 It is through this experience where Mizuki’s art is created, looking at the same photo as if it is as warm and bright as the actual scene.
 Standing in the river of a virgin forest, becoming one with the flow of the current, Mizuki’s shutter clicks another shot of completion.
 The clean, clear coldness flows indefinitely from the picture.
 A schoolteacher, seeing the photos Mizuki took of his students’ concert, once said, “I have never seen the children so ecstatic and full of life.”

What are photos to Mizuki
 Photo art depends 99% on the camera and relies on a one-ten-thousandth-of-a-second moment in time.
 To produce art with these limitations requires relentless concentration, which is difficult for most people.
 Initially, Mizuki found it challenging to understand that to capture a moment in a photo needed hundreds of times more concentration
 than other expression.

 Time and again Mizuki found herself unbalanced and unsure of her work. Stress mounted and in her late twenties, Mizuki gave up and
 destroyed her camera.

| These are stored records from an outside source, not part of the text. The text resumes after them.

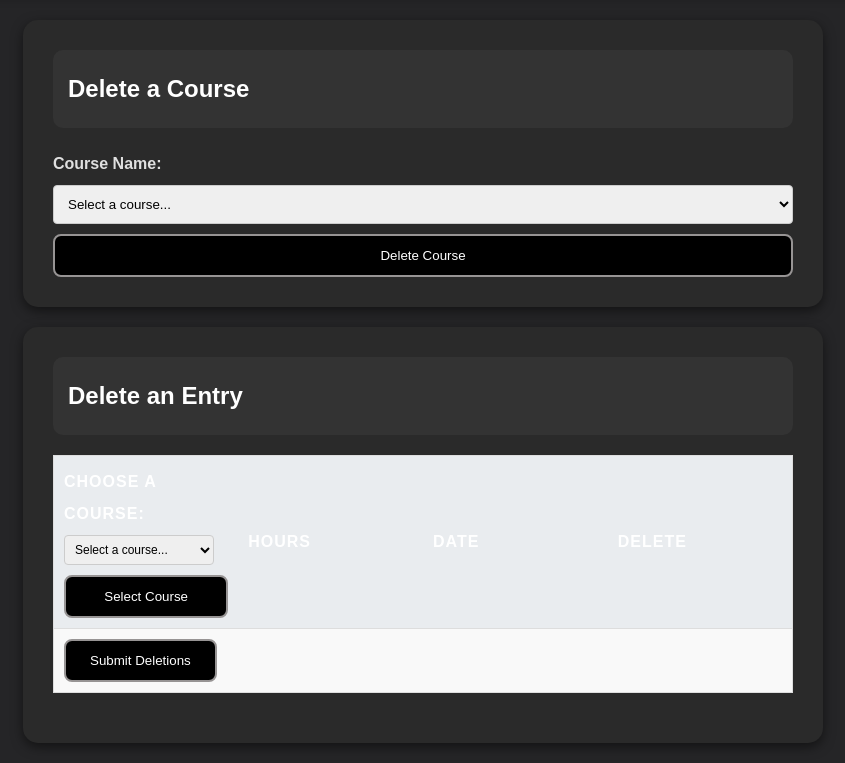
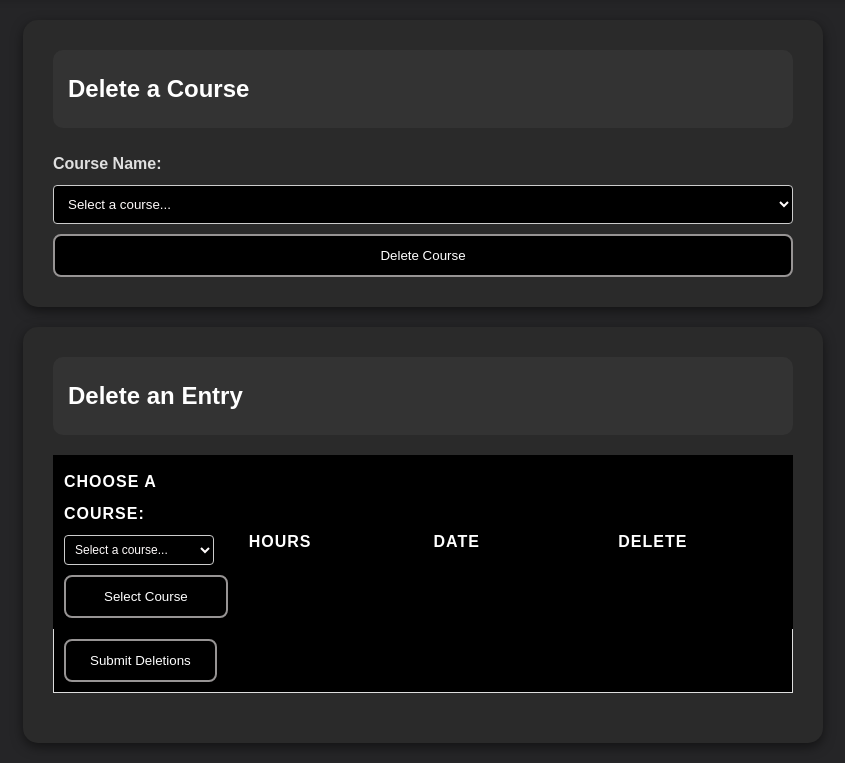
Before and after one commit to StvSz04/Student-log, a Flask app: page /delete_course/delete in a window 1280 px wide. Shown: the part 111-874 px from the top of the page, without its empty margins (217-1062 px from the left). Run offline with Flask 3, Linux system fonts and the light colour scheme; data comes from the database, SQL or seed files in the repository.

Commit message:
Fixed - course-entry delete table color

```diff
--- a/flaskr/static/style.css
+++ b/flaskr/static/style.css
@@ -23,6 +23,54 @@
     line-height: 2; /* Better readability */
     animation: colorChange 5s ease infinite;
     min-height: auto;
+}
+
+select {
+  background-color: #000000;
+  color: #fffbfb;
+}
+
+input{
+    background-color: #000000;
+    color: #fffbfb;
+}
+
+/* Table*/
+/* Styling for the entire table */
+.table {
+  background-color: #979494;
+  color: white; /* Text color to make it readable */
+  border-collapse: collapse;
+  width: 100%;
+}
+
+/* Header Row */
+.table thead tr {
+  background-color: #000000; /* Slightly lighter black for header */
+}
+
+/* Table Header Text */
+.table tr th {
+  padding: 10px;
+  text-align: left;
+  border: 1px solid #000000; /* Dark gray border for better visibility */
+  background-color: #000000;
+  color: #ffffff;
+}
+
+/* Table Body */
+.table tbody tr td {
+  background-color: #111010;
+  color: #ffffff;
+}
+
+/* Table foot */
+.table tfoot{
+    padding: 10px;
+    text-align: left;
+    border: 1px solid #000000; /* Dark gray border for better visibility */
+    background-color: #000000;
+    color: #ffffff;
 }
 
 
@@ -55,7 +103,7 @@
 
 /* Navigation */
 nav {
-    background: #000000; /* softer gray */
+    background: #000000;
     display: flex;
     align-items: center;
     justify-content: space-between;
```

Although she no longer possessed a camera, this did not mark the end of her photographic career, only a new beginning.
 Another artist advised her that if she truly wanted to resume her art, she should develop the art of taking photos without a camera!
 For a while she did not understand what that meant.

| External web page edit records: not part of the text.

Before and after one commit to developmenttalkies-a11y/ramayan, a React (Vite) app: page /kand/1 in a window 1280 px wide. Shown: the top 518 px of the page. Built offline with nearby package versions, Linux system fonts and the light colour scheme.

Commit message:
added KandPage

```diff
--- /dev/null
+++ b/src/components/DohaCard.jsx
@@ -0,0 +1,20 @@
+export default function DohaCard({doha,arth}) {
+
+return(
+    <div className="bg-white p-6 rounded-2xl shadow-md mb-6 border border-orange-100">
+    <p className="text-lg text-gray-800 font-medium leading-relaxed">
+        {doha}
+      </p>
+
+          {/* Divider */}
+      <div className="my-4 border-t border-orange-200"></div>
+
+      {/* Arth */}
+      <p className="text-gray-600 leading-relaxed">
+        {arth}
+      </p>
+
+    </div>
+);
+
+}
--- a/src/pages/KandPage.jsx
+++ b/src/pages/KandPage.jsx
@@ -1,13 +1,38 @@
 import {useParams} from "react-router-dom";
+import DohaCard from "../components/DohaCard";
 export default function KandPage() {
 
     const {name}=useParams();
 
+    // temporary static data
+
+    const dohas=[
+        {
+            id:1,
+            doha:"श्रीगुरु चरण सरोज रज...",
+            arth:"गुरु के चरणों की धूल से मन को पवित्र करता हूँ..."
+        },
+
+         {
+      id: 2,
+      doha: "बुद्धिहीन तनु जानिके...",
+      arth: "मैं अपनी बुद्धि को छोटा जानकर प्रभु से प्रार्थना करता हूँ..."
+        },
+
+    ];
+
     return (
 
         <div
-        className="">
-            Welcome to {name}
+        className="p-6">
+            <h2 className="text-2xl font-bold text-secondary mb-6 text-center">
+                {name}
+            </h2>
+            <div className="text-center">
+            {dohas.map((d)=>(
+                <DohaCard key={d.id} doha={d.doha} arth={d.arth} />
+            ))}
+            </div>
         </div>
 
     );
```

 However, one winter night, when the snow had stopped falling, she felt the desire to take a photo.
 She borrowed a friend’s camera and went to a neighboring old Japanese-style house and tried to take a night view over the wall.
 Even standing on her toes, Mizuki could not see over the high black wall.
 She therefore lifted her camera above her head and continued to take photos of a scene she could feel, but could not see.

 Behind the snow was a grove of Japanese Red pines, A small bamboo grove, long stems with elongated leaves spread out filled with life in a brilliant array of color and life.
 This was the scene captured in Mizuki’s shutter chance.

After the 2011 Tohoku earthquake and tsunami
 Due to the tsunami that rocked the coastal areas of northeast Japan, towns and a wide area of nature had been completely destroyed.
 Within this destruction and devastation it was the flora and fauna that made the first attempts of returning to a normal life.
 After the disaster, unlike other photographers, Mizuki was initially unable to face the sadness of ruined buildings and towns abandoned due to radiation problems.

 Instead, Mizuki was touched by the small lives in nature striving to live amidst the destruction surrounding them.
 Mizuki continued to photograph these signs of life, striving to live as if nothing had even happened.
 Mizuki’s photos of these tiny lives innocently striving to survive inspired feelings of bravery in those who had also experience the horror of this terrible disaster.

 Feelings of passion and beauty, rather than simply sadness grew in those who viewed Mizuki’s photos.
 Mizuki had been taking photos of the theme life for more than ten years prior to the disaster.
 Now the time had come when this theme was especially vital for the reconstruction of humanity.

The influence of Mizuki’s photography
 In the past, artists such as Vincent van Gogh, Paul Gauguin and Marc Chagall revolutionized art by confronting the colors and movement of the fundamental components of life.
 The work by these artists still has a major influence on culture in our modern society and lifestyle, in which computers and cyborgs have become mainstream and the theme of personal expression.

 It would not be going too far to say that “Mizuki Photography” brings with it the opportunity to breathe new life into the feelings of humanity and renewing our unity with nature, that seems to have been lost in modern art.
 Mizuki’s photography has played a major role in providing relief and a feeling of safety for the minds of both children and adult, suffering from stress and mental strain.

 Unlike other artists, who are influenced by society or the media and work for self-promotion, Mizuki will not change her perspectives of art and it is we who wish for Mizuki’s work to spread around with this message.

       Apr. 2013. Mizuki Photo Project